  • Calypso or Agrovista Reggae (thiacloprid), are neonicotinoid insecticides with EAMUs for use on protected leafy herbs. Calypso was shown to be effective against ‘sage’ leafhopper on sage in HDC project FV PC HNS 245 (Cole, 2003). Its 14-day harvest interval limits its practicality on short-term herb crops, but it could be useful for end of season clean-up of the pest on stock plants (but N.B. the EAMU restricts use to between 1 April and 31 October).

‘Harmful’ in IPM
The various pyrethroid products cypermethrin and deltamethrin have EAMUs for use on protected leafy herbs. They may give some control of leafhoppers but are purely contact in action, so good coverage of the undersides of the leaves is necessary. Pyrethroid insecticides are harmful to biological control agents for up to three months after application, thus they are incompatible with IPM.

  • Full details for the use of biological control agents and compatibility of pesticides are available from biological control suppliers or consultants. Also see Section A – Principles of IPM.
  • Pesticide approval information in this guideline is current at 29 April 2013.
  • Regular changes occur in the approval status of pesticides arising from changes in pesticide legislation or from other reasons. For the most up to date information, please check with a professional supplier or the CRD website http://www.pesticides.gov.uk/.  General enquiries on pesticides and detergents are now being handled by the Defra Helpline (as of April 2013): Tel: 08459 33 55 77.
  • Always follow label recommendations or statutory conditions for use on Extension of Authorisation for Minor Use (EAMU).
  • Always follow instructions for Pesticide Resistance Management guidelines given on the label or EAMU.
  • Growers must hold a paper or electronic copy of the current EAMU before using any product under the EAMU arrangements.
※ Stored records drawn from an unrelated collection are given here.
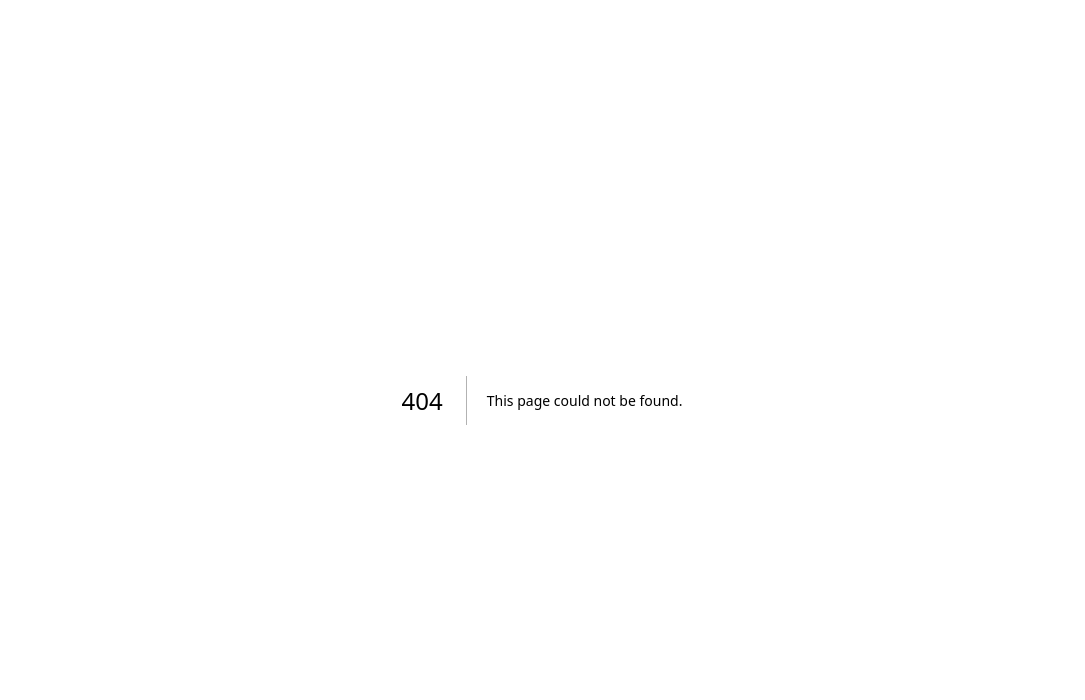
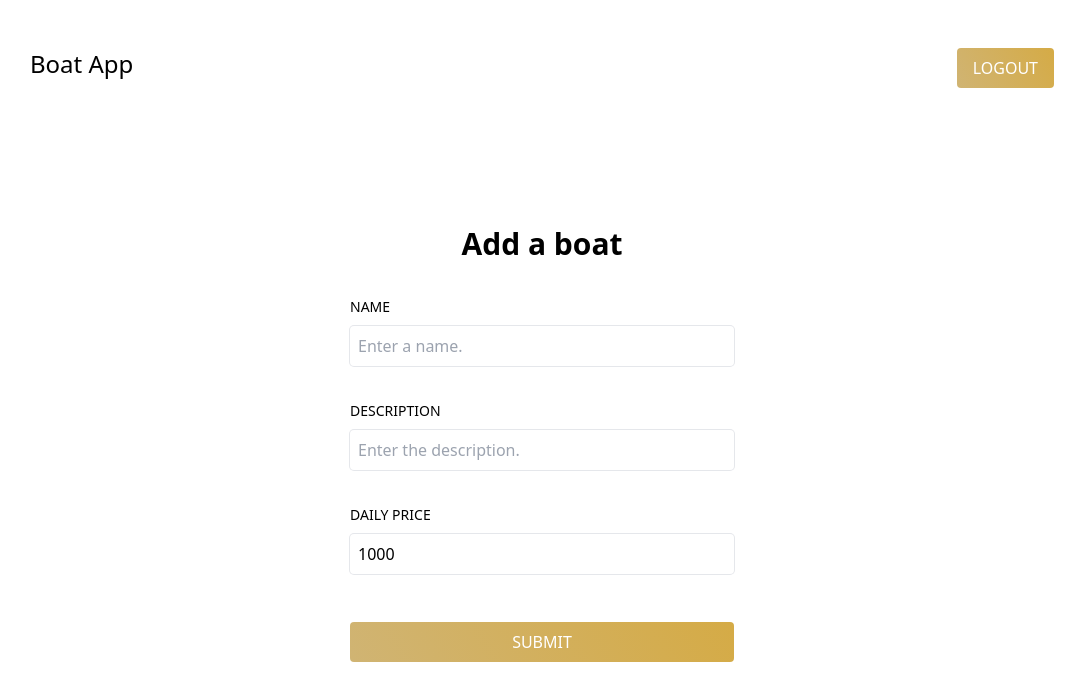
Before and after one commit to manueljenni/boatapp, a Next.js app: page /boats/add in a window 1280 px wide. Before the commit this address had no page. Shown: the top 700 px of the page, without its empty margins (98-1183 px from the left). Built offline with nearby package versions, Linux system fonts and the light colour scheme.

Commit message:
Implement adding boats

```diff
--- /dev/null
+++ b/src/app/(default)/boats/add/page.tsx
@@ -0,0 +1,59 @@
+"use client";
+import Button from "@/components/Button";
+import Form from "@/components/Form";
+import FormInput from "@/components/FormInput";
+import { createBoat, getAccessToken } from "@/dataController";
+import { ErrorMessage } from "@/types";
+import { FormEvent, useState } from "react";
+
+export default function page() {
+  const [error, setError] = useState<ErrorMessage | null>(null);
+  const handleSubmit = async (e: FormEvent<HTMLFormElement>) => {
+    console.log(e.target);
+    e.preventDefault();
+    const target = e.target as typeof e.target & {
+      name: { value: string };
+      description: { value: string };
+      dailyPrice: { value: number };
+    };
+    const response = await createBoat(
+      {
+        name: target.name.value,
+        description: target.description.value,
+        dailyPrice: target.dailyPrice.value,
+      },
+      getAccessToken()
+    );
+    if (response.ok) {
+      window.location.href = "/";
+    } else {
+      setError(response.error);
+    }
+  };
+
+  return (
+    <div className="w-full h-full md:max-w-sm">
+      <Form
+        title="Add a boat"
+        onSubmit={handleSubmit}
+        button={<Button text="Submit" />}
+        error={error}>
+        <FormInput
+          name="Name"
+          value="name"
+          inputProps={{ placeholder: "Enter a name." }}
+        />
+        <FormInput
+          name="Description"
+          value="description"
+          inputProps={{ placeholder: "Enter the description." }}
+        />
+        <FormInput
+          name="Daily price"
+          value="dailyPrice"
+          inputProps={{ type: "number", defaultValue: 1000, step: 0.01 }}
+        />
+      </Form>
+    </div>
+  );
+}
--- a/src/app/(default)/layout.tsx
+++ b/src/app/(default)/layout.tsx
@@ -9,7 +9,7 @@ export default function RootLayout({ children }: { children: React.ReactNode })
   return (
     <section className="flex flex-col w-full max-w-screen-lg h-full min-h-screen">
       <NavBar />
-      <div className="flex flex-grow justify-center">{children}</div>
+      <div className="flex flex-grow justify-center items-center">{children}</div>
     </section>
   );
 }
--- a/src/app/(default)/page.tsx
+++ b/src/app/(default)/page.tsx
@@ -44,7 +44,7 @@ export default function page() {
         </div>
         <div className="space-y-4">
           <h3 className="text-lg">Boats for rent</h3>
-          <div className="grid grid-cols-1 md:grid-cols-3 gap-8"></div>
+          <MyBoatsGrid boats={boats ?? []} />
         </div>
       </div>
     </div>
--- a/src/components/BoatsGrid.tsx
+++ b/src/components/BoatsGrid.tsx
@@ -21,7 +21,7 @@ export default function MyBoatsGrid(props: { boats: Boat[] }) {
       </div>
       {props.boats.length == 0 && (
         <Link href={"/boats/add"}>
-          <div className="border rounded-lg w-full h-32 flex justify-center items-center">
+          <div className="border rounded-lg w-full h-48 flex justify-center items-center">
             <div className="flex flex-col text-center space-y-2">
               <h1 className="text-xl">No boats added</h1>
               <p>Click to add one!</p>
--- a/src/dataController.ts
+++ b/src/dataController.ts
@@ -1,4 +1,11 @@
-import { BoatResponse, LogInRequest, LogInResponse, MeResponse } from "./types";
+import {
+  BoatResponse,
+  BoatsResponse,
+  CreateBoatRequest,
+  LogInRequest,
+  LogInResponse,
+  MeResponse,
+} from "./types";
 
 // Base url for the API - TODO: Should come from .env
 export const baseURL = "http://localhost:8081/api/v1";
@@ -87,7 +94,7 @@ export async function getMe(accessToken: string): Promise<MeResponse> {
   };
 }
 
-export async function getMyBoats(accessToken: string): Promise<BoatResponse> {
+export async function getMyBoats(accessToken: string): Promise<BoatsResponse> {
   const options = {
     method: "GET",
     headers: {
@@ -112,6 +119,36 @@ export async function getMyBoats(accessToken: string): Promise<BoatResponse> {
   };
 }
 
+export async function createBoat(
+  createBoatRequest: CreateBoatRequest,
+  accessToken: string
+): Promise<BoatResponse> {
+  const JSONdata = JSON.stringify(createBoatRequest);
+  const options = {
+    method: "POST",
+    headers: {
+      "Content-Type": "application/json",
+      Authorization: "Bearer " + accessToken,
+    },
+    body: JSONdata,
+  };
+  const response = await fetch(`${baseURL}/boat/create`, options);
+  const data = await response.json();
+  if (!response.ok) {
+    return {
+      ok: false,
+      error: {
+        message: data.message,
+        statusCode: response.status,
+      },
+    };
+  }
+  return {
+    ok: true,
+    value: data.value,
+  };
+}
+
 // Save access token - only works in client components!
 export function saveAccessToken(accessToken: string) {
   document.cookie = `boatAppToken=${accessToken}; path=/; max-age=360000`;
```
Also changed, not shown: src/types.d.ts (+8 -1 lines).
Any use of a pesticide with EAMUs is at grower’s own risk. Relevant EAMUs are sent to HDC members by HDC, or are available from CRD (see above) or from consultants.
  • Use pesticides safely.


Further information

HDC Factsheet 05/01. Glasshouse whitefly and leafhoppers in protected herbs: options for control within IPM programmes.

Bennison, J. (2001). Protected herbs: control of glasshouse whitefly and leafhoppers within IPM programmes. Final report for HDC project PC 178.

Bennison, J. & Green, K. (2007). Protected herbs: Best Practice Guidelines for integrated pest and disease management. Final report for Defra project HH3118TPC and HDC project PC 210. (available from the HDC).

Cole, R. (2003). Herbs: an independent field and crop evaluation of pesticides to fill identified gaps. Final report for HDC project FV PC HNS 245.

Lole, M. (2009). Field-grown herbs: Evaluation of a mechanical method for the cultural control of leafhoppers. Final report for HDC project FV 330.